In May this year, I underwent a procedure called deep brain stimulation. The neurosurgeons placed two electrodes in my brain that then permanently stimulate the affected area. The operation took eight hours and I was awake for most of it. It’s a very strange feeling to be reciting the days of the week knowing that your skull is open! I’m immensely grateful to the doctors. When they turned on the stimulator that evening the tremor disappeared. It’s a whole new lease of life. I can sometimes even forget that I have PD. Until of course I have to charge the battery of my stimulator! The kids laugh at me sitting on the couch with a charger around my neck.

I am convinced that we would all benefit if people affected by diseases were involved in all aspects, from research to therapy to finding a cure.

You have become very involved in patient advocacy. What were some of your most important projects?

I speak as often as possible at conferences about the patient perspective. I am convinced that we would all benefit if people affected by diseases were involved in all aspects, from research to therapy to finding a cure. There was one conference in particular in Barcelona where I spoke in front of people involved in clinical trials. To them, patients are – understandably – often statistics. I got amazing feedback thanking me for reminding them why they do what they do.

You will now take on a new role at the Yuvedo Foundation. Can you tell us a bit about the organisation and your responsibilities and objectives?

I met one of the founders of Yuvedo, Jörg Karenfort, through a mutual friend and was immediately impressed by his determination and his energy. The Yuvedo Foundation has two goals: to care and to cure. We want to help accelerate the search for a cure for Parkinson’s and help those affected by Parkinson’s to live better lives until a cure is found. My role is International Relations; to reach out to as many people and organisations as possible worldwide to generate support.

Statistically, one in 15 people reading these lines will develop Parkinson’s in their lifetime. That’s a shocking figure. We need a cure, not just treatment.

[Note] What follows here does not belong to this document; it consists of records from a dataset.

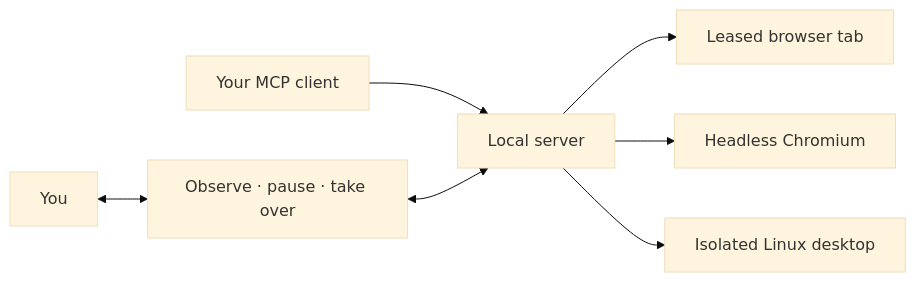
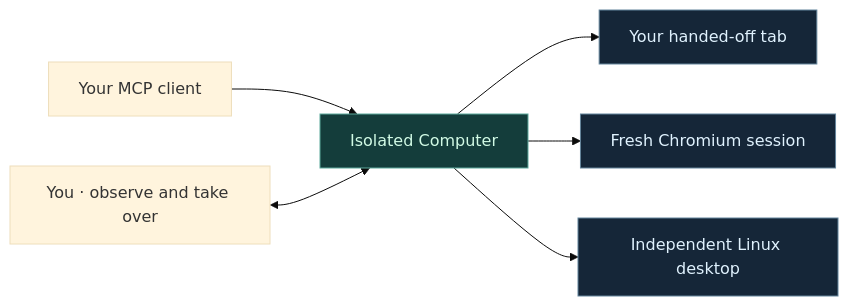
The diagram in README.md (zhuzccn-rgb/isolated-computer), drawn with Mermaid (base theme) before and after one commit. The commit also changed other lines of this file and 1 other file, not shown here.

````diff
--- a/README.md
+++ b/README.md
@@ -23,9 +43,12 @@
 ```mermaid
 flowchart LR
-    A[Your MCP client] --> B[Local server]
-    B --> C[Leased browser tab]
-    B --> D[Headless Chromium]
-    B --> E[Isolated Linux desktop]
-    H[You] <--> V[Observe · pause · take over]
-    V <--> B
+    Client[Your MCP client] --> Server[Isolated Computer]
+    Server --> Tab[Your handed-off tab]
+    Server --> Browser[Fresh Chromium session]
+    Server --> Desktop[Independent Linux desktop]
+    You[You · observe and take over] <--> Server
+    classDef core fill:#143d3b,color:#d1fae5,stroke:#5da99c
+    classDef workspace fill:#152638,color:#e0f2fe,stroke:#63849b
+    class Server core
+    class Tab,Browser,Desktop workspace
 ```
````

One of the most important projects we are currently working on is Project Brainstorm. Statistically, one in 15 people reading these lines will develop Parkinson’s in their lifetime. That’s a shocking figure. We need a cure, not just treatment. The German Centre for Neurodegenerative Diseases (DZNE) confirms this view. They told us they shared our concern regarding industrial commitment to the development of new therapies for neurodegenerative diseases. Modifying therapies are lacking for both Parkinson’s and Alzheimer’s disease. Although several studies have been completed, no effective cure has yet been found. Many pharmaceutical companies have withdrawn from investment and research in drugs or biologicals for the treatment of neurodegenerative diseases.

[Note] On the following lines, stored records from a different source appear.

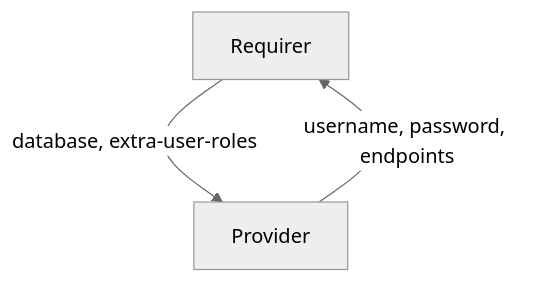
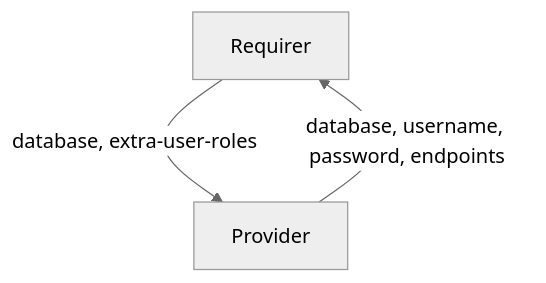
One commit to canonical/charm-relation-interfaces changed the diagram in interfaces/mongodb_client/v0/README.md. Above: the diagram before and after it, drawn with Mermaid (neutral theme). The commit also changed other lines of this file and 7 other files, not shown here.

````diff
--- a/interfaces/mongodb_client/v0/README.md
+++ b/interfaces/mongodb_client/v0/README.md
@@ -12,5 +12,5 @@
 ```mermaid
 flowchart TD
     Requirer -- database, extra-user-roles --> Provider
-    Provider -- username, password, endpoints --> Requirer
+    Provider -- database, username, password, endpoints --> Requirer
 ```
````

This is what I want to invest my energy in moving forward. I truly believe that Parkinson’s can be cured if we go about it right.

What are you looking forward to most in this new chapter of your life?

Taking up knitting! Ok, jokes aside, my husband says I will probably be busier now than I ever was. While I am very excited to have the chance to make a real difference in the Parkinson’s community, I am also looking forward to being able to focus on my own health, and on my family. I hope I get the balance right.

If you want to help Cathy’s fight to find a cure for Parkinson’s disease, consider donating here.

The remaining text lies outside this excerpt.